Operator perspective: The low crude price environment

By The Bakken Magazine Staff | January 16, 2015

The season for announcing 2015 budget and operations plans is upon us, and although a handful of exploration and production firms linked to the Bakken have offered some form of guidance, many have said 2015 announcements will not come until the end of the first quarter. Marathon Oil and Whiting Petroleum, both major Bakken players, have said they will wait to offer 2015 guidance. Others however, have already given a snapshot of how the low crude price environment will impact operations and spending this year.

ConocoPhillips will spend $13.5 billion this year, a decrease of roughly 20 percent from 2014. The oil majors focus on unconventional resources will continue to target the Eagle Ford and Bakken, with spending reaching roughly $6.5 billion. Of the company’s total 2015 budget not set for unconventionals, $1.9 billion will be spent on base maintenance and corporate expenditures, $4.8 billion on sanctioned projects in Australia, Alaska, Europe and Malaysia, and $1.8 billion toward exploration and production appraisal programs. The decrease in spending was due, in part to the absence of investment needed for projects set for completion, along with low crude prices.

QEP Resources has said it will focus on four major shale basins in 2015, including the Williston Basin, Permian Basin, Pinedale and Uinta basins. Richard Doleshak, executive vice president and chief financial officer for QEP, told investors at the end of 2014 that the firm has a good story to tell in spite of $60 crude oil.

Continental Resources has already offered its 2015 budget plans. Despite a budget reduction revision issued at the end of the year, Continental Resources will invest roughly $1.5 billion in its Bakken operations for the year. Intially, the company intended to invest $2.5 billion for the year. Continental will also run 11 rigs in its core acreage as opposed to its original plan to run 19 rigs throughout its Williston Basin acreage. The reason for its 2015 budget decrease is also directly linked to low crude prices.

No shale player has offered a more poignant update and perspective on the low crude price environment to its 2015 plans than Oasis Petroleum CEO Thomas Nusz.

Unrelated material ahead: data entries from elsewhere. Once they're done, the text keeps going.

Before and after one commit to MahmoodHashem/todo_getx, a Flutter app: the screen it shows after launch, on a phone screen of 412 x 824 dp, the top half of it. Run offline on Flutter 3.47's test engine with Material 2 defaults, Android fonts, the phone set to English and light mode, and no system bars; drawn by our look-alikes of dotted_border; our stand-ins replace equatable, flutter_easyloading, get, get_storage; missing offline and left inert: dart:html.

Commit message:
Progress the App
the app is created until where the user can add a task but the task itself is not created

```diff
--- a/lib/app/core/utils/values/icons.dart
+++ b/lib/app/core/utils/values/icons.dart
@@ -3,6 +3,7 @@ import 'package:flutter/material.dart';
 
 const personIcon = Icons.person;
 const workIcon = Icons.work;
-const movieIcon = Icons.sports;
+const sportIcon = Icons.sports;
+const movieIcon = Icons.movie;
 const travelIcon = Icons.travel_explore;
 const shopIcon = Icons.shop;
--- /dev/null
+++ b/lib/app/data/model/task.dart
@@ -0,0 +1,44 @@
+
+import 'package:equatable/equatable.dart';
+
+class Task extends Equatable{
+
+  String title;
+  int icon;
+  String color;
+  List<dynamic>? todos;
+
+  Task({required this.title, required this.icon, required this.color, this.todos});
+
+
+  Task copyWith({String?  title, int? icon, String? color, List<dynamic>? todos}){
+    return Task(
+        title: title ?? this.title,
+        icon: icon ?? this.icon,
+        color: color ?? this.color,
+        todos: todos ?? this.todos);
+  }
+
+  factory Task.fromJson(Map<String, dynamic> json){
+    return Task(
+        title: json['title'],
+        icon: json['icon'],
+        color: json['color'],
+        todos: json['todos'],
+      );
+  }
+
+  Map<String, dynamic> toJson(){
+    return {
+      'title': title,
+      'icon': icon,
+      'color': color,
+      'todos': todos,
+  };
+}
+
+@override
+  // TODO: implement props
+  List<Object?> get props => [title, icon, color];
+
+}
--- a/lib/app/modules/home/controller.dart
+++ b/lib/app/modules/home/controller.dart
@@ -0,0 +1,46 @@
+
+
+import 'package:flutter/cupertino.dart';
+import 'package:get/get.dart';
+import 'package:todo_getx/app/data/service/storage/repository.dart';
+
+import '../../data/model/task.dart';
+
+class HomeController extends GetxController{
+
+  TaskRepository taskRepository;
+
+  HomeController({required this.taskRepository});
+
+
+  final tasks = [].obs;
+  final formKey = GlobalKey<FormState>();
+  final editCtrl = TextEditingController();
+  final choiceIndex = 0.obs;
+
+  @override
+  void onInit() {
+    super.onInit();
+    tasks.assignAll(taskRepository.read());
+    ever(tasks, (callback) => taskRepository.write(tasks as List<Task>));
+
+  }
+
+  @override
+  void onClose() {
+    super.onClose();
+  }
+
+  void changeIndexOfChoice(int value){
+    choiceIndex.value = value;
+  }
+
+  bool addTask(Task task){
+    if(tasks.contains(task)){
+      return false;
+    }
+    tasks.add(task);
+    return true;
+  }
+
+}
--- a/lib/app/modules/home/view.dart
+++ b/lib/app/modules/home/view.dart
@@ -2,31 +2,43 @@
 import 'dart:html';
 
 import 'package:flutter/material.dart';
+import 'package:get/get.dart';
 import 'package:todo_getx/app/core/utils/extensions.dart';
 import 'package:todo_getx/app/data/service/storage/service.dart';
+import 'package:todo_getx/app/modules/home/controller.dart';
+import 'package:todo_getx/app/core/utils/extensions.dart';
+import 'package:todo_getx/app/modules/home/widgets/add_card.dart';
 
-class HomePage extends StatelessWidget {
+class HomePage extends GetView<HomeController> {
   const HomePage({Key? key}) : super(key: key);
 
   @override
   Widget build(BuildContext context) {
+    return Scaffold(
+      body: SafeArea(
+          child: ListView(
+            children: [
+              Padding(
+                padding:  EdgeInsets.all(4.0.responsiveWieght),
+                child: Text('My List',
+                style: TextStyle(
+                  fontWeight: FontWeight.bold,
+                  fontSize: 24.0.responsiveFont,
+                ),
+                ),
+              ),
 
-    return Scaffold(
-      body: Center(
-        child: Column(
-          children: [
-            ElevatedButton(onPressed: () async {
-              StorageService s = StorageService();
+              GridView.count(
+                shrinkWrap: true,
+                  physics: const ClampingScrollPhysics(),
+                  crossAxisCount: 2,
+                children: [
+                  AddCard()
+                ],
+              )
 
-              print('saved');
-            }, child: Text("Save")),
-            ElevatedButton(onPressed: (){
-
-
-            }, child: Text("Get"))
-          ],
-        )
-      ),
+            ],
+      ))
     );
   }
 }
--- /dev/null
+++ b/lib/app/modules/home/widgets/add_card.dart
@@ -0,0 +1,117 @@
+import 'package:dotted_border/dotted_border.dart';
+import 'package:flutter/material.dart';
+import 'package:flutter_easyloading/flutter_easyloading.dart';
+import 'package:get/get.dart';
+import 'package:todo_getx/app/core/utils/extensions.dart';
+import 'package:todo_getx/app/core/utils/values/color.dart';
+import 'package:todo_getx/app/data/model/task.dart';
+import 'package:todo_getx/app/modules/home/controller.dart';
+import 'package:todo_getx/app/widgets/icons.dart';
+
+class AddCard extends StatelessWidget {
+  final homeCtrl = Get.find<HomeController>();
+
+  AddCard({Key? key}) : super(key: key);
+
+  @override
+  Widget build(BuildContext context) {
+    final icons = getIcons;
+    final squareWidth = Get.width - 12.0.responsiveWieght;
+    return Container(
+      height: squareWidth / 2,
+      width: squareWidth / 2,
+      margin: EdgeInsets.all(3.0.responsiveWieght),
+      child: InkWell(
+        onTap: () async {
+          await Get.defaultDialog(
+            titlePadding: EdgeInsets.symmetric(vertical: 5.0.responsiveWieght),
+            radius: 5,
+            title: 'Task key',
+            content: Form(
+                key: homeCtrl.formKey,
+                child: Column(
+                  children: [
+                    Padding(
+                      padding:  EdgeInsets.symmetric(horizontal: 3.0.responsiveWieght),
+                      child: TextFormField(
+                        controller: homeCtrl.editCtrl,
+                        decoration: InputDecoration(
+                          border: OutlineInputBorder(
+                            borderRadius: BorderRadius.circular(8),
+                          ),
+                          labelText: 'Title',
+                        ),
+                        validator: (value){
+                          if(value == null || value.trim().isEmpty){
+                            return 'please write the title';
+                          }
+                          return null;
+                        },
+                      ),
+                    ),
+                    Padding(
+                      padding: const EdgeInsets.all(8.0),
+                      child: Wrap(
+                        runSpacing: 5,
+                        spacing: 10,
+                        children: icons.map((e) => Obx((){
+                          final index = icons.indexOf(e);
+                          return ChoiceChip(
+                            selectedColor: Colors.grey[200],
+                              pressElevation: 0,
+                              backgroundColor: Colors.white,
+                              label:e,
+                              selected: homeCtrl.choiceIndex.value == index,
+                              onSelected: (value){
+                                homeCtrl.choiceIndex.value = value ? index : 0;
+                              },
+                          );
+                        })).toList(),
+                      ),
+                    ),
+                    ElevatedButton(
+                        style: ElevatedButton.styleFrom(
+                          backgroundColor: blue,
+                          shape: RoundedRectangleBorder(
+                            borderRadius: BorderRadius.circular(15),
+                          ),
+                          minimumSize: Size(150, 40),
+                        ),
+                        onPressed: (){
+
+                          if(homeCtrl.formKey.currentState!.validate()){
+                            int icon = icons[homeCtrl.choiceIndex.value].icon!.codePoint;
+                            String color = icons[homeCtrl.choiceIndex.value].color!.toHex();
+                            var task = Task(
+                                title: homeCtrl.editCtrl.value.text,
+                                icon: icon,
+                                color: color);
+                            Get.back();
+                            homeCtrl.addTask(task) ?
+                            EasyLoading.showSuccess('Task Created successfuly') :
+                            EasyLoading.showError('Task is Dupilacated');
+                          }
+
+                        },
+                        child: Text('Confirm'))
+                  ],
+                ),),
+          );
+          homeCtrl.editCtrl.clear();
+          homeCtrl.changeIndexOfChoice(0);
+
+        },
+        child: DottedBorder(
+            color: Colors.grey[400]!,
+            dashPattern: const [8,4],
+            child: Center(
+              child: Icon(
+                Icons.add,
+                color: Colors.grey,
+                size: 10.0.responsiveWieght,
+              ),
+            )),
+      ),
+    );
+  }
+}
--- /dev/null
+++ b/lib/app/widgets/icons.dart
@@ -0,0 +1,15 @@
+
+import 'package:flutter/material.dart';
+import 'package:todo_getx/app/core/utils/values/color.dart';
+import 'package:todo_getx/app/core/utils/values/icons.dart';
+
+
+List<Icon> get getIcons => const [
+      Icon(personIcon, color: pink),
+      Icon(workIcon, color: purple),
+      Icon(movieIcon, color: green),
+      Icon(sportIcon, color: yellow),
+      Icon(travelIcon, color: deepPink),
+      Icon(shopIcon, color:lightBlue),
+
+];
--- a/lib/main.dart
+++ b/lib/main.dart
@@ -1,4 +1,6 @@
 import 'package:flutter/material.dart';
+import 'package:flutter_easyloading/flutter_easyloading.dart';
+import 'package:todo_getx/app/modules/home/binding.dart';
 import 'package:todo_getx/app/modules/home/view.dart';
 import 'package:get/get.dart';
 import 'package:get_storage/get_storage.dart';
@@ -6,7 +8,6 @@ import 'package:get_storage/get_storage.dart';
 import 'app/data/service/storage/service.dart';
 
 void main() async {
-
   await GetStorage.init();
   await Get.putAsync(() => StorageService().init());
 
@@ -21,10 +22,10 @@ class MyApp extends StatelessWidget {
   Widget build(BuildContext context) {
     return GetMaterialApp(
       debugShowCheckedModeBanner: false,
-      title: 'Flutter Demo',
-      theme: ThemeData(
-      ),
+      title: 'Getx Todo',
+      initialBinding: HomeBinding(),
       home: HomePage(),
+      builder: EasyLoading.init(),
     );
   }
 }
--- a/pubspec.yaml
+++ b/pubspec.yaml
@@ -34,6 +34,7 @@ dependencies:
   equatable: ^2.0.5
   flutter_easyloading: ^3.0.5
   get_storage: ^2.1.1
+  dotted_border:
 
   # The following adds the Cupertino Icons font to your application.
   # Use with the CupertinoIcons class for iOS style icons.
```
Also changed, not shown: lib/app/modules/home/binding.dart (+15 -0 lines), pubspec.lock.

During a December investor presentation, Nusz addressed several topics related to low crude prices and Bakken oil production in 2015.

This year, the Williston Basin pure play exploration and production firm will focus on its held acreage in areas with the highest estimated ultimate recovery (EUR) totals. The 2015 focus areas will receive the majority of Oasis’ attention due to the present and scalable infrastructure, along with the ability of the team to perform high-intensity completions and optimize full field development strategies.

“We are in a new environment today in comparison to what we have been in during the last 12 months,” Nusz said. The current environment has caused Oasis to reduce its budget to a range of $750 million to $850 million. The company intends to run a 10-rig program instead of its current 16-plus rig operation.

Oasis will also move to its “backyard,” a term Nusz used to describe the acreage that it understands the most. That acreage will be its Indian Hills and South Cottonwood areas. Although the company is reorganizing in a specific area, Nusz added that it could still drill and complete economic wells in nearly any part of its operations. The 2015 focus area has an eight-year inventory.

Slickwater fracking, an approach Oasis and many other Bakken operators have adopted for a vast majority of wells, will cause the company to hold off on completions requiring the practice during the early winter months. The need to heat water in the winter months makes slickwater fracks more efficient and cost-effective in the summer months, he said.

The tighter focus on Indian Hills and South Cottonwood means that Oasis, like many other operators planning to focus on specific acreage blocks, can now turn its attention to infrastructure upgrades and much-needed maintenance upgrades. The low-price environment, “gives you a great opportunity to go back and optimize all of the base infrastructure that may not have gotten as much opportunity the past few years as we ramped up,” he said.